International Typographical style was a Swiss movement in graphical design recognizable primarily by its strict adherence to a structural grid layout, mathematically constructed san serif fonts, flush left text, and factual representation of content. The main principle is organized space that is clearly legible.
Siegfried Odermatt remains consistent with International Typography’s style of flush left text with san serif fonts, Odermatt is best known for his clear dramatic use of color and type. Much of his work is one-color. He believed that a single color could “achieve the visual impact of a full color concept through strength of concept and orchestration of visual form, space, shape, and tone” (Megg’s 384). His fresh approach to organization and division of space demonstrated infinite possibilities.
Ten years after opening his own design studio in 1950 Odermatt met Rosemary Tissi, who became his design partner in 1968. The studio designed effective communications for its corporate clientele by developing trademarks, advertising, and packaging. Odermatt and Tissi designed independently yet critiqued and influenced the other.
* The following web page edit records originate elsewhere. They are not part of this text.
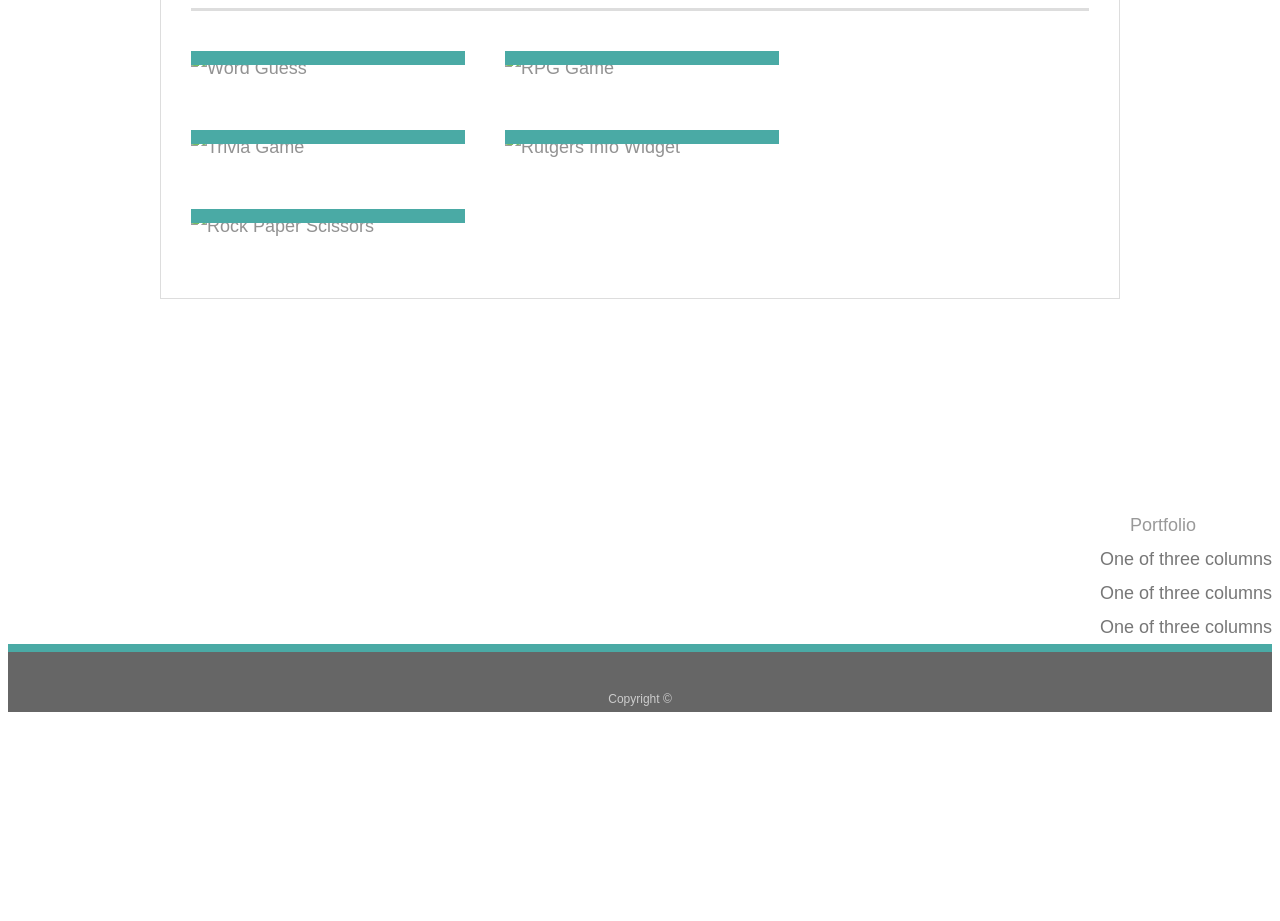
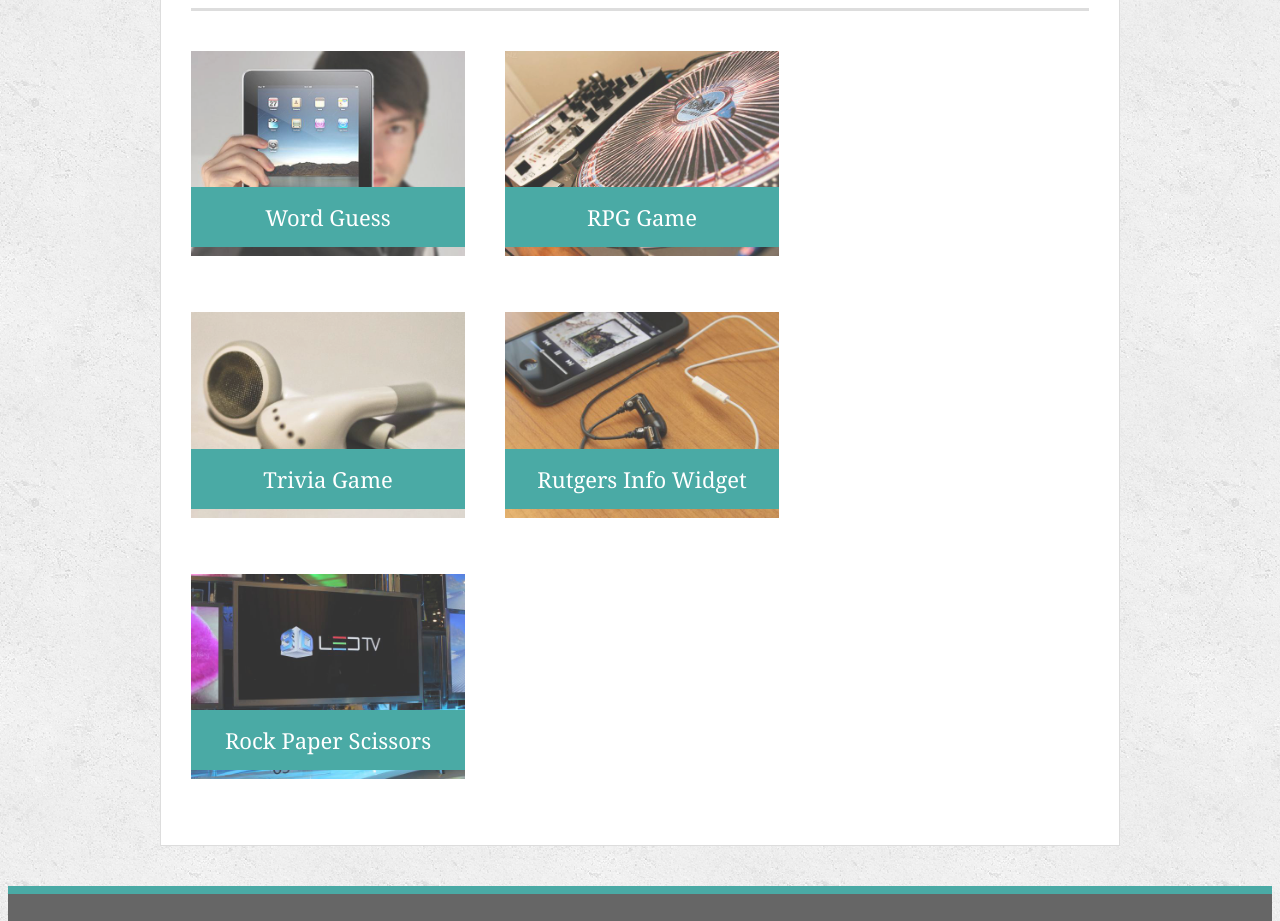
Before and after one commit to brandon123774/Bootstrap-Portfolio, a plain HTML site: page portfolio.html in a window 1280 px wide. Shown: the part 255-1176 px from the top of the page. Before the commit the page ends 975 px from the top, so only its background shows below. Drawn offline with Linux system fonts and the light colour scheme.

Commit message:
added images to portolio.html

```diff
--- a/assets/css/style.css
+++ b/assets/css/style.css
@@ -3,7 +3,7 @@ body {
     font-size: 18px;
     line-height: 34px;
     color: #777777;
-    background: url("../images/concrete_seamless.png");
+    background: url("../images/concrete.png");
   }
 
   * {
@@ -65,7 +65,7 @@ body {
 
   #logo {
     float: left;
-    width: 250px;
+    width: 300px;
     height: 90px;
     font-family: Georgia, Times, "Times New Roman", serif;
     font-size: 30px;
@@ -78,7 +78,7 @@ body {
   }
 
   nav {
-    float: right;
+    text-align: center;
     margin-top: 25px;
   }
 
--- a/portfolio.html
+++ b/portfolio.html
@@ -11,67 +11,68 @@
 
   <header id="masthead">
     <div class="container">
-      <a href="index.html" id="logo">Your Name</a>
+      <a href="index.html" id="logo">Brandon</a>
       <nav>
         <a href="index.html">About</a>
         <a href="portfolio.html">Portfolio</a>
         <a href="contact.html">Contact</a>
       </nav>
     </div>
-  </header>
+
+ -->  </header>
 
   <div id="main-container" class="container">
     <section class="main-section">
       <h1>Portfolio</h1>
 
       <div class="work">
-        <img src="assets/images/technics-q-c-640-480-1.jpg" alt="Word Guess">
-
+        <div class="row">
+          <div class= "col">
+              <img src="../Bootstrap-Portfolio/assets/images/word guess.jpg" alt="Word Guess">
               <h3>Word Guess</h3>
           </div>
+        </div>
+      </div>
+
       <div class="work">
-        <img src="assets/images/technics-q-c-640-480-2.jpg" alt="RPG Game">
-
+        <div class="row">
+          <div class="col">
+              <img src="../Bootstrap-Portfolio/assets/images/RPG Game.jpg" alt="RPG Game">
               <h3>RPG Game</h3>
           </div>
+        </div>
+      </div>
+
       <div class="work">
-        <img src="assets/images/technics-q-c-640-480-5.jpg" alt="Trivia Game">
-
+        <div class= "col">
+          <div class= "row">
+              <img src="../Bootstrap-Portfolio/assets/images/Trivia Game.jpg" alt="Trivia Game">
               <h3>Trivia Game</h3>
           </div>
+        </div>
+      </div>
+
       <div class="work">
-        <img src="assets/images/technics-q-c-640-480-7.jpg" alt="Rutgers Info Widget">
-
+        <div class="col">
+          <div class= "row">
+              <img src="../Bootstrap-Portfolio/assets/images/Info Widget.jpg" alt="Rutgers Info Widget">
               <h3>Rutgers Info Widget</h3>
           </div>
+        </div>
+      </div>
+
       <div class="work">
-        <img src="assets/images/technics-q-c-640-480-9.jpg" alt="Rock Paper Scissors">
-
+        <div class= "col">
+          <div class= "row">
+              <img src="../Bootstrap-Portfolio/assets/images/RPS.jpg" alt="Rock Paper Scissors">
               <h3>Rock Paper Scissors</h3>
+          </div>
+        </div>
       </div>
 
     </section>
 
   </div>
-
-  <nav class="navbar navbar-expand-lg navbar-dark bg-dark">
-    <a class="navbar-brand" href="#">Portfolio</a>
-    <div class="container">
-      <div class="row">
-        <div class="col-sm">
-          One of three columns
-        </div>
-        <div class="col-sm">
-          One of three columns
-        </div>
-        <div class="col-sm">
-          One of three columns
-        </div>
-      </div>
-    </div>
-<!--         //change list into grid system w sizes that can change sm, md, lg
- -->
-  </nav>
 
   <footer>
     <div class="container">
```
Also changed, not shown: contact.html (+1 -1 lines), p.html (added, +32 -0 lines), assets/images/Cat.jpg (renamed from assets/images/course-content_02-css-bootstrap_homework_starter_assets_images_cat.jpg), assets/images/Info Widget.jpg (renamed from assets/images/course-content_02-css-bootstrap_homework_starter_assets_images_technics-q-c-640-480-7.jpg), assets/images/RPG Game.jpg (renamed from assets/images/course-content_02-css-bootstrap_homework_starter_assets_images_technics-q-c-640-480-2.jpg), assets/images/RPS.jpg (renamed from assets/images/course-content_02-css-bootstrap_homework_starter_assets_images_technics-q-c-640-480-9.jpg), assets/images/Trivia Game.jpg (renamed from assets/images/course-content_02-css-bootstrap_homework_starter_assets_images_technics-q-c-640-480-5.jpg), assets/images/concrete.png (renamed from assets/images/course-content_02-css-bootstrap_homework_starter_assets_images_concrete_seamless.png), assets/images/concrete_seamless.png (added), assets/images/word guess.jpg (renamed from assets/images/course-content_02-css-bootstrap_homework_starter_assets_images_technics-q-c-640-480-1.jpg). Lines whose indentation alone changed are shown as unchanged.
A playful design quality emerged from thier partnership introducing surprising elements of chance to the vocabulary of graphic design. Both are considered pioneers in typographic and abstract posters.